• House Bill 643, a $16.8 million catchall budget for "central services."

That includes $4.5 million for schools to purchase instructional management systems to provide teachers with up-to-date student performance data; $2.7 million for teacher professional development to support Idaho Core Standards; and $2.25 million for high school Wi-Fi systems.

Otter signed the other three K-12 budgets Wednesday.

In other education-related bill signings Friday, Otter gave his blessing to House Bill 589, a school safety bill. Passed by the House and Senate on the final day of the session, the bill allows school districts to tap into cigarette tax revenues to craft school safety plans or make safety upgrades such as hiring school resource officers or installing new security equipment.

Otter also signed Senate Bill 1232, which shields bus drivers from liability if they come to the aid of a passenger in danger.

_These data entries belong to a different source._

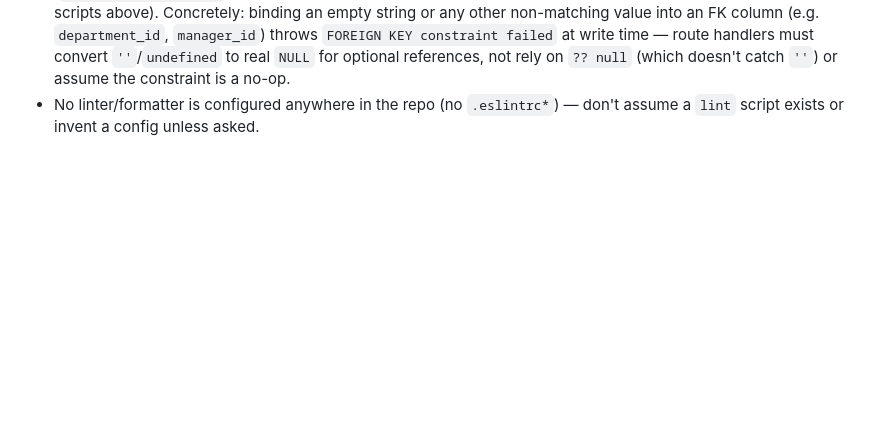
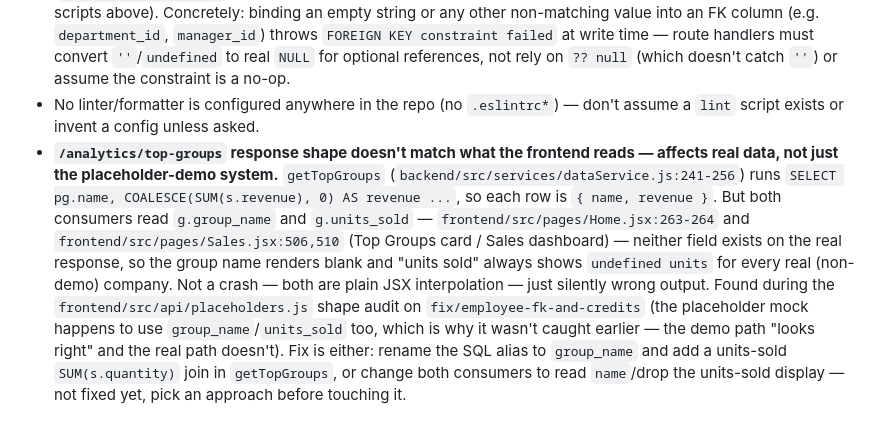
Before and after one commit to vathsa1703/Bizzbook, a Markdown page: CLAUDE.md, the part around the change. Rendered like a GitHub page; blank space fills up the shorter version.

Commit message:
docs: file the top-groups response-shape bug in Known Footguns
Found during the placeholders.js audit on fix/employee-fk-and-credits:
getTopGroups (backend/src/services/dataService.js:241-256) returns
{ name, revenue } per row, but both consumers -- Home.jsx:263-264 and
Sales.jsx:506,510 -- read group_name/units_sold, neither of which
exists on the real response. Not a crash (plain JSX interpolation),
but every real (non-demo) company sees a blank group name and
"undefined units sold" on the Top Groups card. Masked until now because
the placeholder mock happens to already use group_name/units_sold, so
only the demo path ever looked right.

GitHub Issues is enabled on this repo but has zero prior issues and
issue creation is restricted, so it isn't the working convention here --
filing this in CLAUDE.md's Known Footguns section instead, alongside the
other known-but-unfixed gotchas it already documents.

Co-Authored-By: Claude Sonnet 5 <noreply@anthropic.com>

```diff
--- a/CLAUDE.md
+++ b/CLAUDE.md
@@ -425,3 +425,16 @@ in `localStorage` — be aware of this when a page "shows data" against a fresh/
   the constraint is a no-op.
 - No linter/formatter is configured anywhere in the repo (no `.eslintrc*`) — don't assume a `lint` script
   exists or invent a config unless asked.
+- **`/analytics/top-groups` response shape doesn't match what the frontend reads — affects real data,
+  not just the placeholder-demo system.** `getTopGroups` (`backend/src/services/dataService.js:241-256`)
+  runs `SELECT pg.name, COALESCE(SUM(s.revenue), 0) AS revenue ...`, so each row is `{ name, revenue }`.
+  But both consumers read `g.group_name` and `g.units_sold` — `frontend/src/pages/Home.jsx:263-264` and
+  `frontend/src/pages/Sales.jsx:506,510` (Top Groups card / Sales dashboard) — neither
+  field exists on the real response, so the group name renders blank and "units sold" always shows
+  `undefined units` for every real (non-demo) company. Not a crash — both are plain JSX interpolation —
+  just silently wrong output. Found during the `frontend/src/api/placeholders.js` shape audit on
+  `fix/employee-fk-and-credits` (the placeholder mock happens to use `group_name`/`units_sold` too, which
+  is why it wasn't caught earlier — the demo path "looks right" and the real path doesn't). Fix is either:
+  rename the SQL alias to `group_name` and add a units-sold `SUM(s.quantity)` join in `getTopGroups`, or
+  change both consumers to read `name`/drop the units-sold display — not fixed yet, pick an approach
+  before touching it.
```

A few education bills are still in the hopper. The list includes a bill to create a citizens committee to review questions on the new Common Core-aligned assessment; a bill laying out ground rules for districts to install their own, state-funded Wi-Fi systems; and a bill that would reshape the way lottery proceeds are distributed to school programs.

Idaho Statesman is pleased to provide this opportunity to share information, experiences and observations about what's in the news. Some of the comments may be reprinted elsewhere in the site or in the newspaper. We encourage lively, open debate on the issues of the day, and ask that you refrain from profanity, hate speech, personal comments and remarks that are off point. Thank you for taking the time to offer your thoughts.

Commenting FAQs | Terms of Service